Revision comparison data:
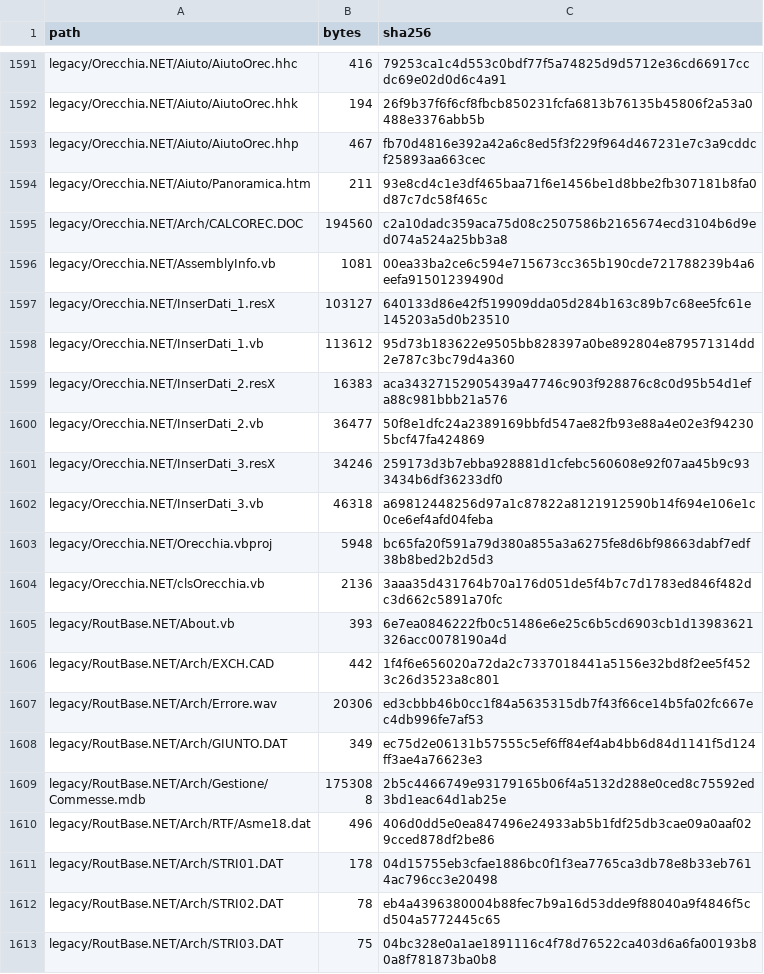
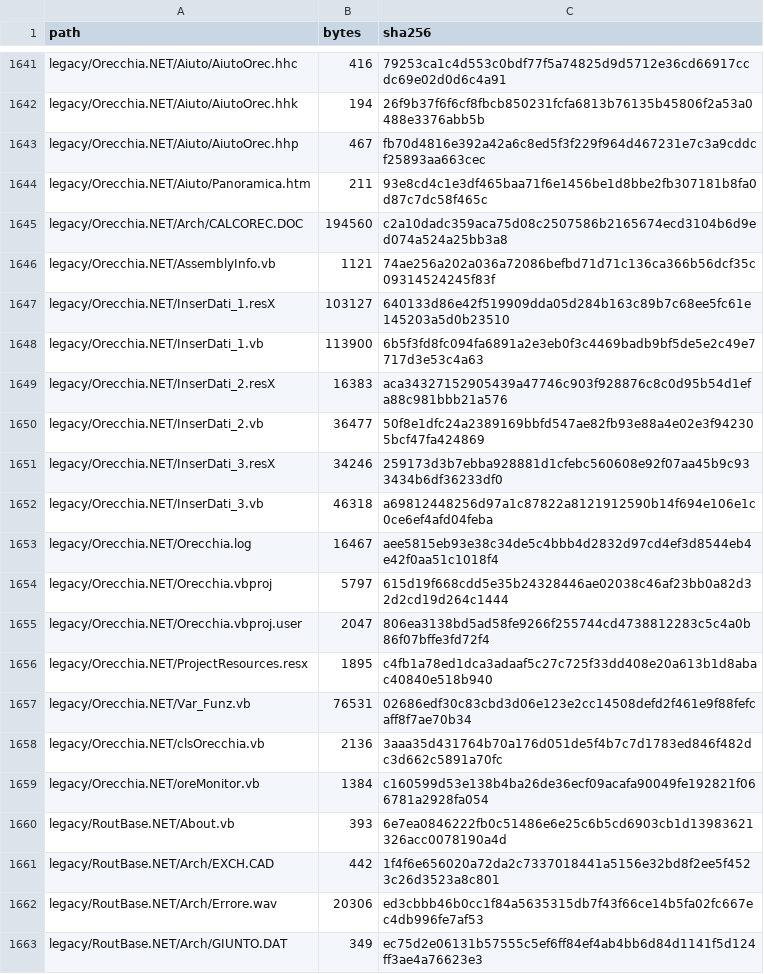
Before and after one commit to GianFossi/LancioNET10, a CSV file: docs/inventory/files.csv, drawn as a sheet; only a part is shown, gaps mark what is left out; the shorter side is filled out with more unchanged rows; the diff covers the shown part only.

Commit message:
docs: verify additional legacy upload and distinguish filename casing

```diff
--- a/docs/inventory/files.csv
+++ b/docs/inventory/files.csv
@@ -1595,5 +1645,5 @@ legacy/Orecchia.NET/Aiuto/Panoramica.htm,211,93e8cd4c1e3df465baa71f6e1456be1d8bb
 legacy/Orecchia.NET/Arch/CALCOREC.DOC,194560,c2a10dadc359aca75d08c2507586b2165674ecd3104b6d9ed074a524a25bb3a8
-legacy/Orecchia.NET/AssemblyInfo.vb,1081,00ea33ba2ce6c594e715673cc365b190cde721788239b4a6eefa91501239490d
+legacy/Orecchia.NET/AssemblyInfo.vb,1121,74ae256a202a036a72086befbd71d71c136ca366b56dcf35c09314524245f83f
 legacy/Orecchia.NET/InserDati_1.resX,103127,640133d86e42f519909dda05d284b163c89b7c68ee5fc61e145203a5d0b23510
-legacy/Orecchia.NET/InserDati_1.vb,113612,95d73b183622e9505bb828397a0be892804e879571314dd2e787c3bc79d4a360
+legacy/Orecchia.NET/InserDati_1.vb,113900,6b5f3fd8fc094fa6891a2e3eb0f3c4469badb9bf5de5e2c49e7717d3e53c4a63
 legacy/Orecchia.NET/InserDati_2.resX,16383,aca34327152905439a47746c903f928876c8c0d95b54d1efa88c981bbb21a576
@@ -1602,4 +1652,9 @@ legacy/Orecchia.NET/InserDati_3.resX,34246,259173d3b7ebba928881d1cfebc560608e92f
 legacy/Orecchia.NET/InserDati_3.vb,46318,a69812448256d97a1c87822a8121912590b14f694e106e1c0ce6ef4afd04feba
-legacy/Orecchia.NET/Orecchia.vbproj,5948,bc65fa20f591a79d380a855a3a6275fe8d6bf98663dabf7edf38b8bed2b2d5d3
+legacy/Orecchia.NET/Orecchia.log,16467,aee5815eb93e38c34de5c4bbb4d2832d97cd4ef3d8544eb4e42f0aa51c1018f4
+legacy/Orecchia.NET/Orecchia.vbproj,5797,615d19f668cdd5e35b24328446ae02038c46af23bb0a82d32d2cd19d264c1444
+legacy/Orecchia.NET/Orecchia.vbproj.user,2047,806ea3138bd5ad58fe9266f255744cd4738812283c5c4a0b86f07bffe3fd72f4
+legacy/Orecchia.NET/ProjectResources.resx,1895,c4fb1a78ed1dca3adaaf5c27c725f33dd408e20a613b1d8abac40840e518b940
+legacy/Orecchia.NET/Var_Funz.vb,76531,02686edf30c83cbd3d06e123e2cc14508defd2f461e9f88fefcaff8f7ae70b34
 legacy/Orecchia.NET/clsOrecchia.vb,2136,3aaa35d431764b70a176d051de5f4b7c7d1783ed846f482dc3d662c5891a70fc
+legacy/Orecchia.NET/oreMonitor.vb,1384,c160599d53e138b4ba26de36ecf09acafa90049fe192821f066781a2928fa054
 legacy/RoutBase.NET/About.vb,393,6e7ea0846222fb0c51486e6e25c6b5cd6903cb1d13983621326acc0078190a4d
```
Also changed, not shown: 50 added rows and 2 edited cells elsewhere in this file, 6 other files.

* **What you will do**
Leaving the pictures out, set down all of the data again exactly.

* **Exercise result**
Before and after one commit to GianFossi/LancioNET10, a CSV file: docs/inventory/files.csv, drawn as a sheet; only a part is shown, gaps mark what is left out; the shorter side is filled out with more unchanged rows; the diff covers the shown part only.

Commit message:
docs: verify additional legacy upload and distinguish filename casing

```diff
--- a/docs/inventory/files.csv
+++ b/docs/inventory/files.csv
@@ -1595,5 +1645,5 @@ legacy/Orecchia.NET/Aiuto/Panoramica.htm,211,93e8cd4c1e3df465baa71f6e1456be1d8bb
 legacy/Orecchia.NET/Arch/CALCOREC.DOC,194560,c2a10dadc359aca75d08c2507586b2165674ecd3104b6d9ed074a524a25bb3a8
-legacy/Orecchia.NET/AssemblyInfo.vb,1081,00ea33ba2ce6c594e715673cc365b190cde721788239b4a6eefa91501239490d
+legacy/Orecchia.NET/AssemblyInfo.vb,1121,74ae256a202a036a72086befbd71d71c136ca366b56dcf35c09314524245f83f
 legacy/Orecchia.NET/InserDati_1.resX,103127,640133d86e42f519909dda05d284b163c89b7c68ee5fc61e145203a5d0b23510
-legacy/Orecchia.NET/InserDati_1.vb,113612,95d73b183622e9505bb828397a0be892804e879571314dd2e787c3bc79d4a360
+legacy/Orecchia.NET/InserDati_1.vb,113900,6b5f3fd8fc094fa6891a2e3eb0f3c4469badb9bf5de5e2c49e7717d3e53c4a63
 legacy/Orecchia.NET/InserDati_2.resX,16383,aca34327152905439a47746c903f928876c8c0d95b54d1efa88c981bbb21a576
@@ -1602,4 +1652,9 @@ legacy/Orecchia.NET/InserDati_3.resX,34246,259173d3b7ebba928881d1cfebc560608e92f
 legacy/Orecchia.NET/InserDati_3.vb,46318,a69812448256d97a1c87822a8121912590b14f694e106e1c0ce6ef4afd04feba
-legacy/Orecchia.NET/Orecchia.vbproj,5948,bc65fa20f591a79d380a855a3a6275fe8d6bf98663dabf7edf38b8bed2b2d5d3
+legacy/Orecchia.NET/Orecchia.log,16467,aee5815eb93e38c34de5c4bbb4d2832d97cd4ef3d8544eb4e42f0aa51c1018f4
+legacy/Orecchia.NET/Orecchia.vbproj,5797,615d19f668cdd5e35b24328446ae02038c46af23bb0a82d32d2cd19d264c1444
+legacy/Orecchia.NET/Orecchia.vbproj.user,2047,806ea3138bd5ad58fe9266f255744cd4738812283c5c4a0b86f07bffe3fd72f4
+legacy/Orecchia.NET/ProjectResources.resx,1895,c4fb1a78ed1dca3adaaf5c27c725f33dd408e20a613b1d8abac40840e518b940
+legacy/Orecchia.NET/Var_Funz.vb,76531,02686edf30c83cbd3d06e123e2cc14508defd2f461e9f88fefcaff8f7ae70b34
 legacy/Orecchia.NET/clsOrecchia.vb,2136,3aaa35d431764b70a176d051de5f4b7c7d1783ed846f482dc3d662c5891a70fc
+legacy/Orecchia.NET/oreMonitor.vb,1384,c160599d53e138b4ba26de36ecf09acafa90049fe192821f066781a2928fa054
 legacy/RoutBase.NET/About.vb,393,6e7ea0846222fb0c51486e6e25c6b5cd6903cb1d13983621326acc0078190a4d
```
Also changed, not shown: 50 added rows and 2 edited cells elsewhere in this file, 6 other files.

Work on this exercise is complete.